__YOUR TASK__: Go through the entries one line at a time, and gather every line that has the word "targetPoint".
━━━━━━━━━━
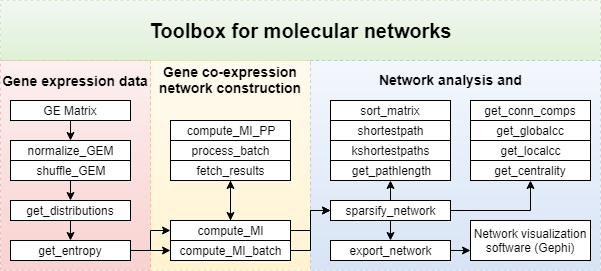
The draw.io diagram Documentation/flow.png in DepartmentofNeurophysiology/NETSCOPE, before a commit. Source tidied: cells renumbered, new cells last; positions are measured from the earlier drawing's top-left corner, leaving out a move shared by most shapes. Its diagram source:
```xml
<mxGraphModel background="#ffffff">
  <root>
    <mxCell id="0" />
    <mxCell id="1" parent="0" />
    <mxCell id="2" style="whiteSpace=wrap;html=1;dashed=1;fontSize=14;textOpacity=20;opacity=30;plain-red;" parent="1" vertex="1">
      <mxGeometry y="60" width="150" height="210" as="geometry" />
    </mxCell>
    <mxCell id="3" value="&lt;span style=&quot;font-size: 20px&quot;&gt;&lt;b&gt;Toolbox for molecular networks&lt;/b&gt;&lt;/span&gt;" style="whiteSpace=wrap;html=1;dashed=1;opacity=30;plain-green;" parent="1" vertex="1">
      <mxGeometry width="600" height="60" as="geometry" />
    </mxCell>
    <mxCell id="4" style="whiteSpace=wrap;html=1;dashed=1;fontSize=14;textOpacity=20;opacity=30;plain-yellow;" parent="1" vertex="1">
      <mxGeometry x="150" y="60" width="160" height="210" as="geometry" />
    </mxCell>
    <mxCell id="5" style="whiteSpace=wrap;html=1;dashed=1;fontSize=14;textOpacity=20;opacity=30;plain-blue;" parent="1" vertex="1">
      <mxGeometry x="310" y="60" width="290" height="210" as="geometry" />
    </mxCell>
    <mxCell id="6" style="edgeStyle=orthogonalEdgeStyle;rounded=0;html=1;exitX=0;exitY=0.75;entryX=0;entryY=0.75;jettySize=auto;orthogonalLoop=1;" parent="1" edge="1">
      <mxGeometry relative="1" as="geometry">
        <mxPoint x="135" y="45" as="sourcePoint" />
        <mxPoint x="135" y="45" as="targetPoint" />
      </mxGeometry>
    </mxCell>
    <mxCell id="7" value="Network analysis&lt;span&gt;&amp;nbsp;and v&lt;/span&gt;&lt;span&gt;isualization&lt;/span&gt;" style="text;html=1;strokeColor=none;fillColor=none;align=center;verticalAlign=middle;whiteSpace=wrap;overflow=hidden;dashed=1;fontStyle=1;fontSize=14;" parent="1" vertex="1">
      <mxGeometry x="300" y="70" width="300" height="20" as="geometry" />
    </mxCell>
    <mxCell id="8" value="get_pathlength" style="whiteSpace=wrap;html=1;" parent="1" vertex="1">
      <mxGeometry x="330" y="160" width="120" height="20" as="geometry" />
    </mxCell>
    <mxCell id="9" value="get_conn_comps" style="whiteSpace=wrap;html=1;" parent="1" vertex="1">
      <mxGeometry x="470" y="100" width="120" height="20" as="geometry" />
    </mxCell>
    <mxCell id="10" value="kshortestpaths" style="whiteSpace=wrap;html=1;" parent="1" vertex="1">
      <mxGeometry x="330" y="140" width="120" height="20" as="geometry" />
    </mxCell>
    <mxCell id="11" value="shortestpath" style="whiteSpace=wrap;html=1;" parent="1" vertex="1">
      <mxGeometry x="330" y="120" width="120" height="20" as="geometry" />
    </mxCell>
    <mxCell id="12" value="process_batch" style="whiteSpace=wrap;html=1;" parent="1" vertex="1">
      <mxGeometry x="170" y="140" width="120" height="20" as="geometry" />
    </mxCell>
    <mxCell id="13" value="normalize_GEM&lt;br&gt;" style="whiteSpace=wrap;html=1;" parent="1" vertex="1">
      <mxGeometry x="10" y="140" width="120" height="20" as="geometry" />
    </mxCell>
    <mxCell id="14" value="shuffle_GEM" style="whiteSpace=wrap;html=1;" parent="1" vertex="1">
      <mxGeometry x="10" y="160" width="120" height="20" as="geometry" />
    </mxCell>
    <mxCell id="15" style="edgeStyle=orthogonalEdgeStyle;rounded=0;jettySize=auto;html=1;exitX=0.5;exitY=1;exitDx=0;exitDy=0;entryX=0.5;entryY=0;entryDx=0;entryDy=0;" parent="1" edge="1" source="16" target="19">
      <mxGeometry relative="1" as="geometry" />
    </mxCell>
    <mxCell id="16" value="get_distributions" style="whiteSpace=wrap;html=1;" parent="1" vertex="1">
      <mxGeometry x="10" y="200" width="120" height="20" as="geometry" />
    </mxCell>
    <mxCell id="17" style="edgeStyle=orthogonalEdgeStyle;rounded=0;jettySize=auto;html=1;exitX=1;exitY=0.5;exitDx=0;exitDy=0;entryX=0;entryY=0.5;entryDx=0;entryDy=0;" parent="1" edge="1" source="19" target="30">
      <mxGeometry relative="1" as="geometry" />
    </mxCell>
    <mxCell id="18" style="edgeStyle=orthogonalEdgeStyle;rounded=0;jettySize=auto;html=1;exitX=1;exitY=0.5;exitDx=0;exitDy=0;entryX=0;entryY=0.5;entryDx=0;entryDy=0;" parent="1" edge="1" source="19" target="22">
      <mxGeometry relative="1" as="geometry" />
    </mxCell>
    <mxCell id="19" value="get_entropy" style="whiteSpace=wrap;html=1;" parent="1" vertex="1">
      <mxGeometry x="10" y="240" width="120" height="20" as="geometry" />
    </mxCell>
    <mxCell id="20" style="edgeStyle=orthogonalEdgeStyle;rounded=0;jettySize=auto;html=1;exitX=0.5;exitY=0;exitDx=0;exitDy=0;entryX=0.5;entryY=1;entryDx=0;entryDy=0;" parent="1" edge="1" source="22" target="32">
      <mxGeometry relative="1" as="geometry" />
    </mxCell>
    <mxCell id="21" style="edgeStyle=orthogonalEdgeStyle;rounded=0;jettySize=auto;html=1;exitX=1;exitY=0.5;exitDx=0;exitDy=0;entryX=0;entryY=0.5;entryDx=0;entryDy=0;" parent="1" edge="1" source="22" target="26">
      <mxGeometry relative="1" as="geometry" />
    </mxCell>
    <mxCell id="22" value="compute_MI" style="whiteSpace=wrap;html=1;" parent="1" vertex="1">
      <mxGeometry x="170" y="220" width="120" height="20" as="geometry" />
    </mxCell>
    <mxCell id="23" style="edgeStyle=orthogonalEdgeStyle;rounded=0;jettySize=auto;html=1;exitX=0.5;exitY=1;exitDx=0;exitDy=0;entryX=0.5;entryY=0;entryDx=0;entryDy=0;" parent="1" edge="1" source="26" target="34">
      <mxGeometry relative="1" as="geometry" />
    </mxCell>
    <mxCell id="24" style="edgeStyle=orthogonalEdgeStyle;rounded=0;jettySize=auto;html=1;exitX=0.5;exitY=0;exitDx=0;exitDy=0;entryX=0.5;entryY=1;entryDx=0;entryDy=0;" parent="1" edge="1" source="26" target="8">
      <mxGeometry relative="1" as="geometry" />
    </mxCell>
    <mxCell id="25" style="edgeStyle=orthogonalEdgeStyle;rounded=0;jettySize=auto;html=1;exitX=1;exitY=0.5;exitDx=0;exitDy=0;entryX=0.5;entryY=1;entryDx=0;entryDy=0;" parent="1" edge="1" source="26" target="35">
      <mxGeometry relative="1" as="geometry" />
    </mxCell>
    <mxCell id="26" value="sparsify_network" style="whiteSpace=wrap;html=1;" parent="1" vertex="1">
      <mxGeometry x="330" y="200" width="120" height="20" as="geometry" />
    </mxCell>
    <mxCell id="27" style="edgeStyle=orthogonalEdgeStyle;rounded=0;jettySize=auto;html=1;exitX=0.5;exitY=1;exitDx=0;exitDy=0;entryX=0.5;entryY=0;entryDx=0;entryDy=0;" parent="1" edge="1" target="16">
      <mxGeometry relative="1" as="geometry">
        <mxPoint x="70" y="180" as="sourcePoint" />
      </mxGeometry>
    </mxCell>
    <mxCell id="28" value="compute_MI_PP" style="whiteSpace=wrap;html=1;" parent="1" vertex="1">
      <mxGeometry x="170" y="120" width="120" height="20" as="geometry" />
    </mxCell>
    <mxCell id="29" style="edgeStyle=orthogonalEdgeStyle;rounded=0;jettySize=auto;html=1;exitX=1;exitY=0.5;exitDx=0;exitDy=0;entryX=0;entryY=0.5;entryDx=0;entryDy=0;" parent="1" edge="1" source="30" target="26">
      <mxGeometry relative="1" as="geometry" />
    </mxCell>
    <mxCell id="30" value="compute_MI_batch" style="whiteSpace=wrap;html=1;" parent="1" vertex="1">
      <mxGeometry x="170" y="240" width="120" height="20" as="geometry" />
    </mxCell>
    <mxCell id="31" style="edgeStyle=orthogonalEdgeStyle;rounded=0;jettySize=auto;html=1;exitX=0.5;exitY=1;exitDx=0;exitDy=0;" parent="1" edge="1" source="32">
      <mxGeometry relative="1" as="geometry">
        <mxPoint x="230" y="220" as="targetPoint" />
      </mxGeometry>
    </mxCell>
    <mxCell id="32" value="fetch_results" style="whiteSpace=wrap;html=1;" parent="1" vertex="1">
      <mxGeometry x="170" y="160" width="120" height="20" as="geometry" />
    </mxCell>
    <mxCell id="33" style="edgeStyle=orthogonalEdgeStyle;rounded=0;jettySize=auto;html=1;exitX=1;exitY=0.5;exitDx=0;exitDy=0;entryX=0;entryY=0.75;entryDx=0;entryDy=0;" parent="1" edge="1" source="34" target="41">
      <mxGeometry relative="1" as="geometry" />
    </mxCell>
    <mxCell id="34" value="export_network" style="whiteSpace=wrap;html=1;" parent="1" vertex="1">
      <mxGeometry x="330" y="240" width="120" height="20" as="geometry" />
    </mxCell>
    <mxCell id="35" value="get_centrality" style="whiteSpace=wrap;html=1;" parent="1" vertex="1">
      <mxGeometry x="470" y="160" width="120" height="20" as="geometry" />
    </mxCell>
    <mxCell id="36" value="get_globalcc&lt;br&gt;" style="whiteSpace=wrap;html=1;" parent="1" vertex="1">
      <mxGeometry x="470" y="120" width="120" height="20" as="geometry" />
    </mxCell>
    <mxCell id="37" value="get_localcc" style="whiteSpace=wrap;html=1;" parent="1" vertex="1">
      <mxGeometry x="470" y="140" width="120" height="20" as="geometry" />
    </mxCell>
    <mxCell id="38" value="Gene expression data" style="text;html=1;strokeColor=none;fillColor=none;align=center;verticalAlign=middle;whiteSpace=wrap;overflow=hidden;dashed=1;fontStyle=1;fontSize=14;" parent="1" vertex="1">
      <mxGeometry y="60" width="150" height="40" as="geometry" />
    </mxCell>
    <mxCell id="39" value="Gene co-expression network construction" style="text;html=1;strokeColor=none;fillColor=none;align=center;verticalAlign=middle;whiteSpace=wrap;overflow=hidden;dashed=1;fontStyle=1;fontSize=14;" parent="1" vertex="1">
      <mxGeometry x="150" y="60" width="160" height="40" as="geometry" />
    </mxCell>
    <mxCell id="40" value="sort_matrix&lt;br&gt;" style="whiteSpace=wrap;html=1;" parent="1" vertex="1">
      <mxGeometry x="330" y="100" width="120" height="20" as="geometry" />
    </mxCell>
    <mxCell id="41" value="Network visualization software (Gephi)" style="whiteSpace=wrap;html=1;" parent="1" vertex="1">
      <mxGeometry x="470" y="220" width="120" height="40" as="geometry" />
    </mxCell>
    <mxCell id="42" style="edgeStyle=orthogonalEdgeStyle;rounded=0;jettySize=auto;html=1;exitX=0.5;exitY=1;exitDx=0;exitDy=0;entryX=0.5;entryY=0;entryDx=0;entryDy=0;" parent="1" edge="1" source="43" target="13">
      <mxGeometry relative="1" as="geometry" />
    </mxCell>
    <mxCell id="43" value="GE Matrix&lt;br&gt;" style="whiteSpace=wrap;html=1;" parent="1" vertex="1">
      <mxGeometry x="10" y="100" width="120" height="20" as="geometry" />
    </mxCell>
  </root>
</mxGraphModel>
```
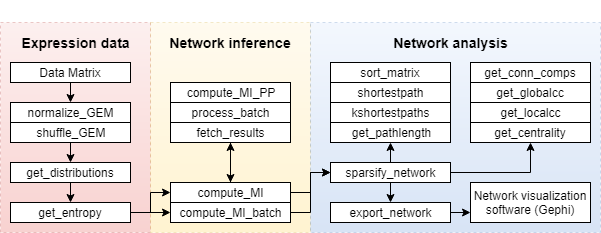
Above is the later version.

Change to the diagram source:
```diff
@@ -5,9 +5,6 @@
     <mxCell id="2" style="whiteSpace=wrap;html=1;dashed=1;fontSize=14;textOpacity=20;opacity=30;plain-red;" parent="1" vertex="1">
       <mxGeometry y="60" width="150" height="210" as="geometry" />
     </mxCell>
-    <mxCell id="3" value="&lt;span style=&quot;font-size: 20px&quot;&gt;&lt;b&gt;Toolbox for molecular networks&lt;/b&gt;&lt;/span&gt;" style="whiteSpace=wrap;html=1;dashed=1;opacity=30;plain-green;" parent="1" vertex="1">
-      <mxGeometry width="600" height="60" as="geometry" />
-    </mxCell>
     <mxCell id="4" style="whiteSpace=wrap;html=1;dashed=1;fontSize=14;textOpacity=20;opacity=30;plain-yellow;" parent="1" vertex="1">
       <mxGeometry x="150" y="60" width="160" height="210" as="geometry" />
     </mxCell>
@@ -20,7 +17,7 @@
         <mxPoint x="135" y="45" as="targetPoint" />
       </mxGeometry>
     </mxCell>
-    <mxCell id="7" value="Network analysis&lt;span&gt;&amp;nbsp;and v&lt;/span&gt;&lt;span&gt;isualization&lt;/span&gt;" style="text;html=1;strokeColor=none;fillColor=none;align=center;verticalAlign=middle;whiteSpace=wrap;overflow=hidden;dashed=1;fontStyle=1;fontSize=14;" parent="1" vertex="1">
+    <mxCell id="7" value="Network analysis" style="text;html=1;strokeColor=none;fillColor=none;align=center;verticalAlign=middle;whiteSpace=wrap;overflow=hidden;dashed=1;fontStyle=1;fontSize=14;" parent="1" vertex="1">
       <mxGeometry x="300" y="70" width="300" height="20" as="geometry" />
     </mxCell>
     <mxCell id="8" value="get_pathlength" style="whiteSpace=wrap;html=1;" parent="1" vertex="1">
@@ -117,10 +114,10 @@
     <mxCell id="37" value="get_localcc" style="whiteSpace=wrap;html=1;" parent="1" vertex="1">
       <mxGeometry x="470" y="140" width="120" height="20" as="geometry" />
     </mxCell>
-    <mxCell id="38" value="Gene expression data" style="text;html=1;strokeColor=none;fillColor=none;align=center;verticalAlign=middle;whiteSpace=wrap;overflow=hidden;dashed=1;fontStyle=1;fontSize=14;" parent="1" vertex="1">
+    <mxCell id="38" value="Expression data" style="text;html=1;strokeColor=none;fillColor=none;align=center;verticalAlign=middle;whiteSpace=wrap;overflow=hidden;dashed=1;fontStyle=1;fontSize=14;" parent="1" vertex="1">
       <mxGeometry y="60" width="150" height="40" as="geometry" />
     </mxCell>
-    <mxCell id="39" value="Gene co-expression network construction" style="text;html=1;strokeColor=none;fillColor=none;align=center;verticalAlign=middle;whiteSpace=wrap;overflow=hidden;dashed=1;fontStyle=1;fontSize=14;" parent="1" vertex="1">
+    <mxCell id="39" value="Network inference" style="text;html=1;strokeColor=none;fillColor=none;align=center;verticalAlign=middle;whiteSpace=wrap;overflow=hidden;dashed=1;fontStyle=1;fontSize=14;" parent="1" vertex="1">
       <mxGeometry x="150" y="60" width="160" height="40" as="geometry" />
     </mxCell>
     <mxCell id="40" value="sort_matrix&lt;br&gt;" style="whiteSpace=wrap;html=1;" parent="1" vertex="1">
@@ -132,7 +129,7 @@
     <mxCell id="42" style="edgeStyle=orthogonalEdgeStyle;rounded=0;jettySize=auto;html=1;exitX=0.5;exitY=1;exitDx=0;exitDy=0;entryX=0.5;entryY=0;entryDx=0;entryDy=0;" parent="1" edge="1" source="43" target="13">
       <mxGeometry relative="1" as="geometry" />
     </mxCell>
-    <mxCell id="43" value="GE Matrix&lt;br&gt;" style="whiteSpace=wrap;html=1;" parent="1" vertex="1">
+    <mxCell id="43" value="Data Matrix&lt;br&gt;" style="whiteSpace=wrap;html=1;" parent="1" vertex="1">
       <mxGeometry x="10" y="100" width="120" height="20" as="geometry" />
     </mxCell>
   </root>
```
━━━━━━━━━━
__REPLY TO THE EXERCISE__:
        <mxPoint x="135" y="45" as="targetPoint" />
        <mxPoint x="230" y="220" as="targetPoint" />
         <mxPoint x="135" y="45" as="targetPoint" />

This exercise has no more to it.